Some thoughts that occurred to me while watching Piano Masters salute Piano Legends:

The sentence "The bass is too low" is ambiguous between (at least) a sentence referring to decibels and a sentence referring to hertz.

If/when I have children, I want to save the ticket stubs to everything I ever take them to which provides ticket stubs. This is because I wish I had ticket stubs from everything I'd ever been to, and while I could start now, it seems likes it's too late. But if I start for the kids, they'll have a head start and will hopefully get in the habit.

I find the lilting phrase (whether or not it actually lilts isn't strictly relevant) "Mares eat oats, and does eat oats, and little lambs eat ivy, a kid'll eat ivy too, wouldn't you?" terrifying. Things that remind me of the phrase are slightly less terrifying.

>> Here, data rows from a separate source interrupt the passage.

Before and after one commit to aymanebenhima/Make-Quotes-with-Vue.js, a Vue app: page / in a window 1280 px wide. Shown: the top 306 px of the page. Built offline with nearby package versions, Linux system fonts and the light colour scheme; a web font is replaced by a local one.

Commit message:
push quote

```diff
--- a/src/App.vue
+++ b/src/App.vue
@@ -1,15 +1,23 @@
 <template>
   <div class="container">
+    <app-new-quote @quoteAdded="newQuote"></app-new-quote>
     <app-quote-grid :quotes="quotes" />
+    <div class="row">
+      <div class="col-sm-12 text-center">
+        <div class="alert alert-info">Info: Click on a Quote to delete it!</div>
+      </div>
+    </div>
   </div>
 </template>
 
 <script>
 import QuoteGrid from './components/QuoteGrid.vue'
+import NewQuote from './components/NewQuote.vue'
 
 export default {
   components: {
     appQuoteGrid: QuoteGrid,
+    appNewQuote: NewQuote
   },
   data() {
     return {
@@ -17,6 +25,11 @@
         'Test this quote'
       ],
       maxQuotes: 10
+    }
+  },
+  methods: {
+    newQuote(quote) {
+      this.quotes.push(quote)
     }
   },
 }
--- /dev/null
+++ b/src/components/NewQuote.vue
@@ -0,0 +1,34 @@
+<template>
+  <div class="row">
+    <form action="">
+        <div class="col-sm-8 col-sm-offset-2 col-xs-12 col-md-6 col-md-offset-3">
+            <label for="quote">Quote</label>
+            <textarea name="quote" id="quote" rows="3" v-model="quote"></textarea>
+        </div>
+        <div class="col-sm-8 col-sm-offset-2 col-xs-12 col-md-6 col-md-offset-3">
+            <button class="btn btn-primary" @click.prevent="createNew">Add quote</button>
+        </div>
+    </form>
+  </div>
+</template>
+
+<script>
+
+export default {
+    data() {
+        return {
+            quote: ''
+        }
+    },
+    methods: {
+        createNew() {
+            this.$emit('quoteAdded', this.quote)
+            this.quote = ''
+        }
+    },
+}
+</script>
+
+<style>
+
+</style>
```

I have a good explanation why, but it would require such a *SPOILER WARNING* that I don't want to go into it. Many of you probably know anyway.

It was a real mistake to grant that oppositeness is linear (in the sense that it can be represented on a number line, not referring to the rate at which it grows), when it's clearly multi-dimensional. Consider some X such that X has many qualities, including extreme loudness. Linearly, we can only vary one quality, for instance, loudness. But if we take Y such that Y is exactly like X except that Y is silent, it is clearly not X's opposite.

Free movie gimmick (and by free I mean I now claim all proprietary rights to it, and possibly creative commons rights): Write a fairly intricate who-dun-it, with multiple murders and other crimes taking place, some of which are "solved" in the course of the plot and some of which remain unresolved. As the marketing campaign for this film, offer a million dollars to the first person to correctly explain who committed each crime, how they did it, and why they did it. Guarantee that all crimes were committed by characters listed in the credits who have speaking parts, and that there are clues leading to the answer in the film. I predict that this would, with a semi-competent marketing campaign, add greater than the million dollars and the cost of the marketing. It would do so through at least two channels: First, it would greatly increase the first weekend gross, since the audience would want to be the first or among the first to see it. Second, it would greatly increase repeat viewings. Of course, there would also be risks of it being the most bootlegged movie of all time. Also, it would be very important to keep the marketing campaign secret from as much of the cast and crew as possible, since otherwise they'd be too tempted towards mischief. This would be the case even with the usual contest rule of, "friends and family of people working for company X are ineligible." In fact, the screenwriter should keep the correct answer in his/ or her hands for as long as possible, though it seems impractical to have one person checking all the responses.

I should go to concerts where I have to be silent for long periods of time more often, I have thoughts I like.

1: Kenny Barron
2: Geri Allen
3: Randy Weston
4: Uri Caine